Hearing the Voice Of The Customer: A CEO Love Story
I just finished a two-hour presentation to a non-profit organization about their donor study. We learned some very surprising things about their donors, along with confirming the expected in a few situations. At the end of the presentation, while discussing …
I just finished a two-hour presentation to a non-profit organization about their donor study. We learned some very surprising things about their donors, along with confirming the expected in a few situations. At the end of the presentation, while discussing the next steps, the head of the organization said the following (I’m paraphrasing):

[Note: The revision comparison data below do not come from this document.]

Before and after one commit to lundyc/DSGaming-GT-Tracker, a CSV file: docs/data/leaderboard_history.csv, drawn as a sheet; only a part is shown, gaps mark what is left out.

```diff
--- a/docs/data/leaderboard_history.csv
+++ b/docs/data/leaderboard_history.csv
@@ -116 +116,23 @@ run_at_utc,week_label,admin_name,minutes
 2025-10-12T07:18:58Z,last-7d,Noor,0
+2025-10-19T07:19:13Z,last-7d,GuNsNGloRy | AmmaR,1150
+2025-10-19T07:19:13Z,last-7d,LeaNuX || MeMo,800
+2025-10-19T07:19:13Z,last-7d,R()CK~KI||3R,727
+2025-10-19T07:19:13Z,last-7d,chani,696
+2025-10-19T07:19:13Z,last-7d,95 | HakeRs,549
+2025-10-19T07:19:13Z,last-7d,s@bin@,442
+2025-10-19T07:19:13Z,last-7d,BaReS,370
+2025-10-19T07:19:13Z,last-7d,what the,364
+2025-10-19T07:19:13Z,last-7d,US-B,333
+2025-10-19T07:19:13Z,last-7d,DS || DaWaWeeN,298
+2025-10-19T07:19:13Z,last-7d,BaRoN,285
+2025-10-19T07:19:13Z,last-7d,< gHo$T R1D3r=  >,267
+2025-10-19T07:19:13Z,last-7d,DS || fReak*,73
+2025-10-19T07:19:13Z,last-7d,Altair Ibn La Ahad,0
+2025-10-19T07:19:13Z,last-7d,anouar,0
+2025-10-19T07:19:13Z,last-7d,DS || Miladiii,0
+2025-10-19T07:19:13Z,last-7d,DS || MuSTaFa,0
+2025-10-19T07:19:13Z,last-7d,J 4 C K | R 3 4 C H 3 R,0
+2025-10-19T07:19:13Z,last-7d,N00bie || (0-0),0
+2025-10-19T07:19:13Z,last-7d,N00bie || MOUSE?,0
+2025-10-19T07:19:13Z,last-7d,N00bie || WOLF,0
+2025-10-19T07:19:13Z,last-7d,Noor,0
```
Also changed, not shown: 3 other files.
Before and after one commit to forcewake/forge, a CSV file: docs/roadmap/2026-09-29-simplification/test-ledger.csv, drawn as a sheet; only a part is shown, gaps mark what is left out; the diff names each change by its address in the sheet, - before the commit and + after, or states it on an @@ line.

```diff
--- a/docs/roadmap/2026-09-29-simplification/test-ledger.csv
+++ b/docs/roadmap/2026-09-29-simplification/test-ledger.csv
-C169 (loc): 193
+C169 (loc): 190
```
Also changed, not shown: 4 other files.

“We need to go slide-by-slide through this and figure out how each one of these findings affects us. We need to figure out how we can understand our donors better, reach out to them more effectively, serve them better, enhance their experience with us, meet them where they are, and minister to them more completely.”
I was stunned.
We had just told them all sorts of things about their donors (essentially, the equivalent of their customers). In all of the things the CEO wanted to accomplish and discuss how to improve, not once did he mention that they need to figure out how to raise more money from these individuals.
Raising funds from people is the lifeblood of any donor-supported organization, just like getting customers to make purchases is the lifeblood of any for-profit company. And yet here was the CEO of a multi-million-dollar organization, discussing how to serve his “customers” better rather than how to get more money out of them. Focusing on his “customers” rather than on his “profits.”
I’ve worked with scores of for-profit companies and non-profit organizations over the last 23 years. What does it say about corporate America that I was so completely surprised by where he placed his focus? (Or, for that matter, about the fact that the CEO wanted to discuss in-depth how to implement the research – but that’s a subject for another post.)
Lest you think he’s just a noble-hearted do-gooder, this particular CEO is an experienced, savvy businessman. He’s smart enough to know that a customer’s superlative experience with an organization goes a long way toward building a relationship with that organization, and those relationships go a long way toward bringing in more funds. But at the same time, he genuinely cares about his constituents and wants to do whatever he can to help them and be there for them. What a great combination. Maybe that’s one reason the organization has quintupled in size during the last half decade.
As people who are in the business of serving customers, and as people who have clients who are in the business of serving customers, what can we learn from this CEO?